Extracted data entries
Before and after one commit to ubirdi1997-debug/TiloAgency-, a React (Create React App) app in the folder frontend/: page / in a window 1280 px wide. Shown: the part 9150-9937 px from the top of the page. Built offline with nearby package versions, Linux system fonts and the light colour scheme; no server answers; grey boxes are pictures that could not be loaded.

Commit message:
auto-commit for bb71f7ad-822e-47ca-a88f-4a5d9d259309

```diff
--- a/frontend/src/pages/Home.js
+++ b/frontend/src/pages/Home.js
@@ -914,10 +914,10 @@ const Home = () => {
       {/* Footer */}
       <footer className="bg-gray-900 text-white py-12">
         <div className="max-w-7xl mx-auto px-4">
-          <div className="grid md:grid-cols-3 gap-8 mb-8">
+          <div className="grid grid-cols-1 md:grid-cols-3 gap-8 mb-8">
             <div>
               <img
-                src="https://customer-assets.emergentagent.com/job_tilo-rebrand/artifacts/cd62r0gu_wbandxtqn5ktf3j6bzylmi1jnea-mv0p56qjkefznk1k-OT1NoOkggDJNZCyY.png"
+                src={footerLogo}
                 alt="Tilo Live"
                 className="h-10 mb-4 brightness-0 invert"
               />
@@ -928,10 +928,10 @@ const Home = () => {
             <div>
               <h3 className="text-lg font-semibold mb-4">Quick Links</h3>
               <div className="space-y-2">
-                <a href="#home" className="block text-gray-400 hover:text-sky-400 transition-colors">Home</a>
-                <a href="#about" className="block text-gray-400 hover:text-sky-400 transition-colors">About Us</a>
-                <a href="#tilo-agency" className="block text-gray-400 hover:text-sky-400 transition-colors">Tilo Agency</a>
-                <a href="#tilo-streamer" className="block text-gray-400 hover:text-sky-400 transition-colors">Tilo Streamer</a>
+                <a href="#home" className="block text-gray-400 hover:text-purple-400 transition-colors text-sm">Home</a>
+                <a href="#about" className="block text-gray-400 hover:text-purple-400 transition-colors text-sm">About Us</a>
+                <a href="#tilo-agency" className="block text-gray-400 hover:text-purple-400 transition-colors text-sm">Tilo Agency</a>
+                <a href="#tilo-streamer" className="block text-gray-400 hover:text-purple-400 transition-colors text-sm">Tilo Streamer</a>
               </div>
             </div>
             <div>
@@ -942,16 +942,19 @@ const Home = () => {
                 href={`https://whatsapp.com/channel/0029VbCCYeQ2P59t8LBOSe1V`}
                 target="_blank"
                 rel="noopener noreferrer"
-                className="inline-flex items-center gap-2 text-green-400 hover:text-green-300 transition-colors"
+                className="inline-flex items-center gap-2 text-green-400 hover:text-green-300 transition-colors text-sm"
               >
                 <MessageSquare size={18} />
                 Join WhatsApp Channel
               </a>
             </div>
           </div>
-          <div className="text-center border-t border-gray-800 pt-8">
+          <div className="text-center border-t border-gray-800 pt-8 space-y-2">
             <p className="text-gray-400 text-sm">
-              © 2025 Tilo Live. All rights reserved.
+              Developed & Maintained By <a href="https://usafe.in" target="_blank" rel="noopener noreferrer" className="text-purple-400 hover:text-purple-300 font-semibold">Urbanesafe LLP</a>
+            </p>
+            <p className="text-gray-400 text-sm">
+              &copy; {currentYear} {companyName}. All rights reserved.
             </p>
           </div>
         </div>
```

TASK DESCRIPTION >> Which lines above hold the string "purple"? Please copy all of them.

RESULT OF THE EXERCISE >>
+                <a href="#home" className="block text-gray-400 hover:text-purple-400 transition-colors text-sm">Home</a>
+                <a href="#about" className="block text-gray-400 hover:text-purple-400 transition-colors text-sm">About Us</a>
+                <a href="#tilo-agency" className="block text-gray-400 hover:text-purple-400 transition-colors text-sm">Tilo Agency</a>
+                <a href="#tilo-streamer" className="block text-gray-400 hover:text-purple-400 transition-colors text-sm">Tilo Streamer</a>
+              Developed & Maintained By <a href="https://usafe.in" target="_blank" rel="noopener noreferrer" className="text-purple-400 hover:text-purple-300 font-semibold">Urbanesafe LLP</a>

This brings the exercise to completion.